Nobody likes having to pay taxes, especially during retirement. Retirement is meant to be a time when your life shifts from working to leisure. Here are 6 tips to help you keep more of your hard-earned retirement fund.
Increase Your Standard Deduction
If you are retired or soon to be retired, then your standard tax deduction might be higher than you think. Past the age of 65 the standard deduction rate goes up to $14,050 vs $12,200 for those younger than 65. That's a nice extra amount for you to put towards your passions or even a trip.
Couples can benefit from an additional $1,300 tax deduction if one member is 65 or over, and $2,600 if both are over 65.
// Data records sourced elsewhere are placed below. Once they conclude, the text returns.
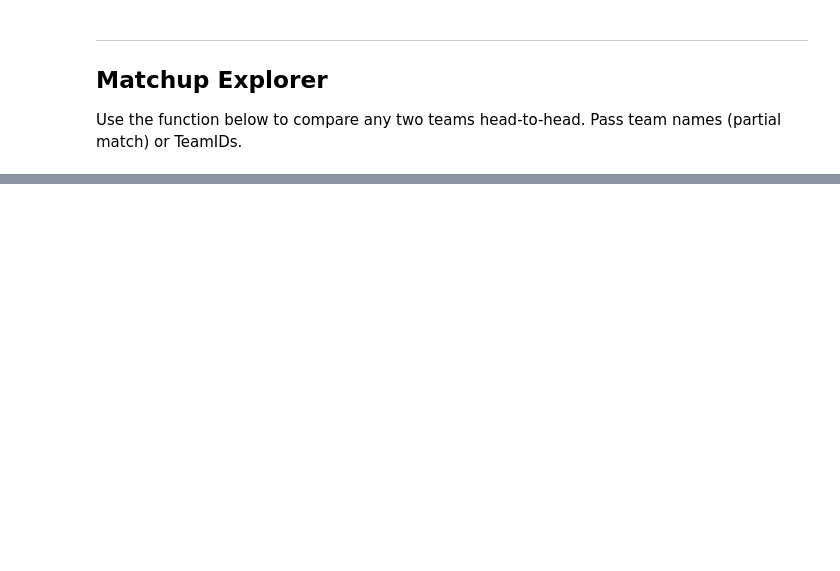
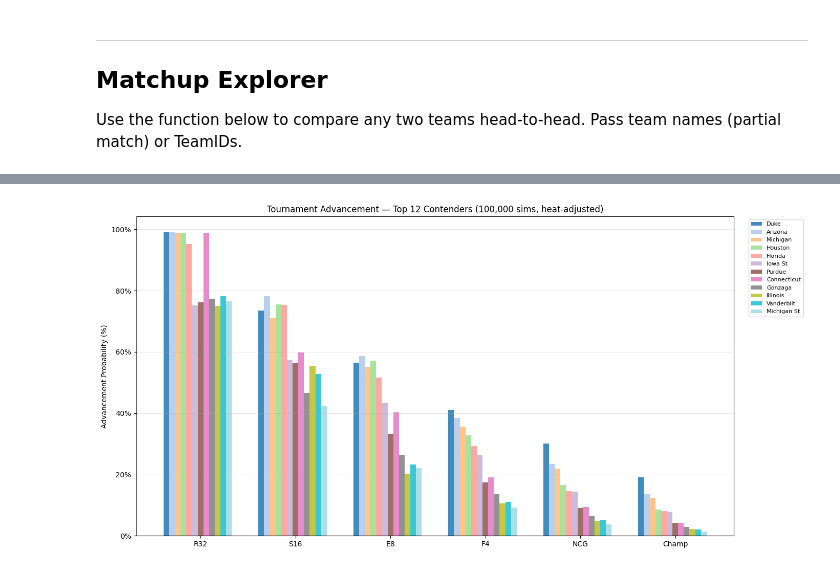
Before and after one commit to sdx-labs/mm26, a Jupyter notebook: notebooks/bracket_2026.ipynb, the cells around one changed output, grey strips where cells are left out. Drawn from its saved outputs; the diff is of its cells as text; code cells hidden in the pictures; blank space fills up the shorter version.

```diff
--- a/notebooks/bracket_2026.ipynb
+++ b/notebooks/bracket_2026.ipynb
@@ -543,0 +647,66 @@ compare("Connecticut", "St John")
+# %%
+import matplotlib.pyplot as plt
+import matplotlib.ticker as mtick
+
+# ──────────────────────────────────────────────────────────────────────
+#  Cinderella Runs — teams seeded 10+ that make deep runs
+# ──────────────────────────────────────────────────────────────────────
+
+cinderella_data = []
+for tid, rc in team_round_counts.items():
+    seed_str = tid_to_seed.get(tid, "?")
+    seed_num = int(seed_str[1:3]) if seed_str != "?" else 0
+    if seed_num >= 10:
+        s16_pct = rc.get(3, 0) / N_SIMS * 100
+        e8_pct = rc.get(4, 0) / N_SIMS * 100
+        if s16_pct > 1.0:  # At least 1% chance of S16
+            cinderella_data.append({
+                "name": tid_to_name.get(tid, str(tid)),
+                "seed": seed_str,
+                "seed_num": seed_num,
+                "tid": tid,
+                "R32": rc.get(1, 0) / N_SIMS * 100,
+                "S16": s16_pct,
+                "E8": e8_pct,
+                "F4": rc.get(5, 0) / N_SIMS * 100,
+            })
+
+cinderella_data.sort(key=lambda x: -x["S16"])
+
+print("🏀 Cinderella Watch — Seeds 10+ with Sweet 16 Potential\n")
+print(f"{'Team':<25} {'Seed':<6} {'R32%':>7} {'S16%':>7} {'E8%':>7} {'F4%':>7}")
+print("─" * 60)
+for c in cinderella_data[:12]:
+    print(f"{c['name']:<25} {c['seed']:<6} {c['R32']:>6.1f}% {c['S16']:>6.1f}% {c['E8']:>6.1f}% {c['F4']:>6.1f}%")
+
+# ──────────────────────────────────────────────────────────────────────
+#  Advancement Probability Chart — top 12 teams
+# ──────────────────────────────────────────────────────────────────────
+
+top_12_tids = [tid for tid, _ in champ_sorted[:12]]
+rounds_to_plot = [1, 2, 3, 4, 5, 6]  # R32 through Champ
+
+fig, ax = plt.subplots(figsize=(14, 7))
+x = np.arange(len(rounds_to_plot))
+width = 0.06
+n_teams = len(top_12_tids)
+
+colors = plt.cm.tab20(np.linspace(0, 1, n_teams))
+
+for i, tid in enumerate(top_12_tids):
+    rc = team_round_counts.get(tid, {})
+    vals = [rc.get(r, 0) / N_SIMS * 100 for r in rounds_to_plot]
+    offset = (i - n_teams / 2) * width
+    bars = ax.bar(x + offset, vals, width, label=tid_to_name.get(tid, str(tid)),
+                  color=colors[i], alpha=0.85)
+
+ax.set_xticks(x)
+ax.set_xticklabels(["R32", "S16", "E8", "F4", "NCG", "Champ"])
+ax.set_ylabel("Advancement Probability (%)")
+ax.set_title(f"Tournament Advancement — Top 12 Contenders ({N_SIMS:,} sims, heat-adjusted)")
+ax.legend(bbox_to_anchor=(1.02, 1), loc="upper left", fontsize=8)
+ax.yaxis.set_major_formatter(mtick.PercentFormatter())
+ax.grid(axis="y", alpha=0.3)
+plt.tight_layout()
+plt.show()
+# %% [output]
@@ -543,0 +729 @@ compare("Connecticut", "St John")
+[figure, added]
```
Also changed, not shown: parts of 22 cells of this notebook, 12 other files.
Keep Funding an IRA
If you are retired but your partner is still working they can put up to $7,000 into your IRA a year. They can do so until you reach 70 years and six months old. If you have a Roth IRA then there isn't an age restriction applicable.
If you don't need any major repairs, use this refund to do any annual maintenance such as hiring someone to clean out your HVAC system or do an inspection. This allows you to catch potential problems before they actually become serious. It's better to fix them now while they're small and affordable.
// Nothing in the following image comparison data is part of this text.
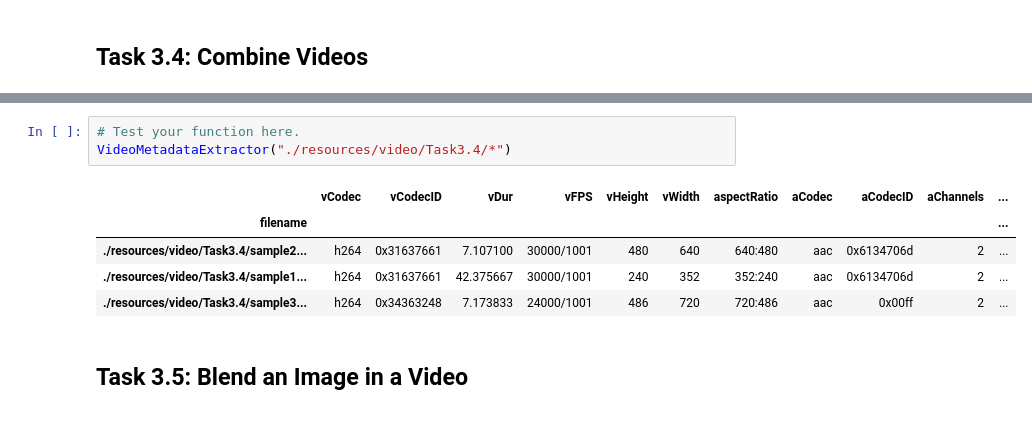
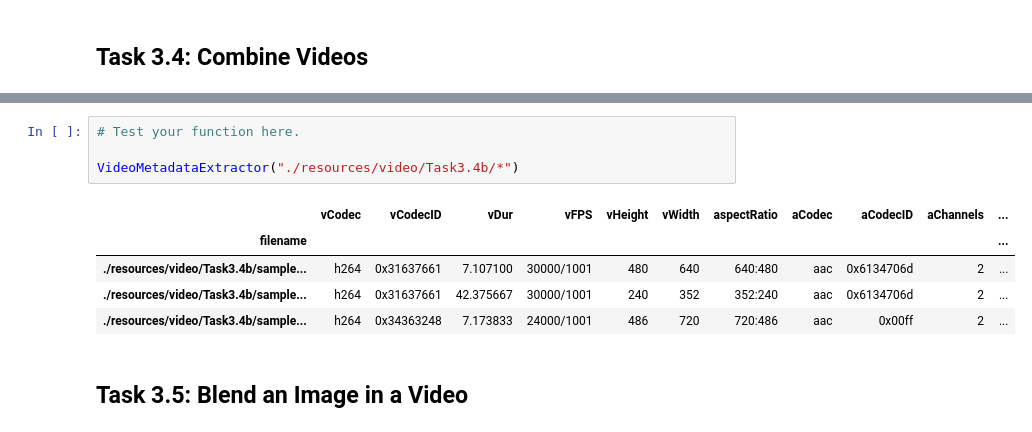
Before and after one commit to ilincavultur/MRE, a Jupyter notebook: MRE_A3_impl.ipynb, the cells around one changed output, grey strips where cells are left out. Cells and saved outputs as stored; diff of their text form.

Commit message:
Task 3.4 complete

```diff
--- a/MRE_A3_impl.ipynb
+++ b/MRE_A3_impl.ipynb
@@ -230,12 +238,13 @@ def VideoMetadataExtractor(inputDir: str) -> pd.DataFrame():
 # %%
 # Test your function here.
-VideoMetadataExtractor("./resources/video/Task3.4/*")
+
+VideoMetadataExtractor("./resources/video/Task3.4b/*")
 # %% [output]
 |  | vCodec | vCodecID | vDur | vFPS | vHeight | vWidth | aspectRatio | aCodec | aCodecID | aChannels | ... |
 | filename |  |  |  |  |  |  |  |  |  |  | ... |
-| ./resources/video/Task3.4/sample2... | h264 | 0x31637661 | 7.107100 | 30000/1001 | 480 | 640 | 640:480 | aac | 0x6134706d | 2 | ... |
-| ./resources/video/Task3.4/sample1... | h264 | 0x31637661 | 42.375667 | 30000/1001 | 240 | 352 | 352:240 | aac | 0x6134706d | 2 | ... |
-| ./resources/video/Task3.4/sample3... | h264 | 0x34363248 | 7.173833 | 24000/1001 | 486 | 720 | 720:486 | aac | 0x00ff | 2 | ... |
+| ./resources/video/Task3.4b/sample... | h264 | 0x31637661 | 7.107100 | 30000/1001 | 480 | 640 | 640:480 | aac | 0x6134706d | 2 | ... |
+| ./resources/video/Task3.4b/sample... | h264 | 0x31637661 | 42.375667 | 30000/1001 | 240 | 352 | 352:240 | aac | 0x6134706d | 2 | ... |
+| ./resources/video/Task3.4b/sample... | h264 | 0x34363248 | 7.173833 | 24000/1001 | 486 | 720 | 720:486 | aac | 0x00ff | 2 | ... |
 # %% [markdown]
 ## Task 3.5: Blend an Image in a Video
 # %%
```
Also changed, not shown: parts of 3 cells of this notebook, 4 other files.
Convert Your Retirement to a Roth IRA
This tip is for those that have yet to retire, but one to get a head start on planning for it. Converting your current retirement plan to a Roth IRA is one of the best things you can do to make sure that you get a tax break once you are retired, as Roth IRAs are pre-taxed, so you don't have to worry about them down the line.
Invest in Qualified Dividends
Dividends are one of the best ways to get paid once you are retired. They are easy to understand and companies that pay dividends tend to continue to pay a consistent dividend, independently of stock price. This allows for a more secure investment. More importantly, if you invest in qualified dividends, they are taxed at a rate of between 20% to 0% based on your tax bracket. That allows you to have another income stream that is not heavily taxed, or taxed at all. Additionally, in determining your tax bracket, the income used for calculations are off your taxable income, so if you invested in the Roth IRA mentioned above, your tax rate will be minimized.
Look at Long Term Municipal Bonds
Most bonds incur both federal and state tax on the income earned from the investment. However, this is not the case with municipal bonds. These are bonds issued by the state or other government agencies. They are normally tax-free federally and on a state level, if you are a resident of that state. You can invest in them individually, but you can also look at investing in an ETF or municipal bond fund, which provides you some diversification.
Deduct Medical Expenses
If you've retired and you incur unreimbursed medical expenses that are more than 10% of your adjusted gross income, then you can claim the money over that threshold back on your taxes. You will have to itemize the claim, which can be tedious, but if the amount is higher than the bundle deduction you would otherwise get, then it will be well worth it. Remember other deductions include mortgage interest and state/local taxes as other major ones.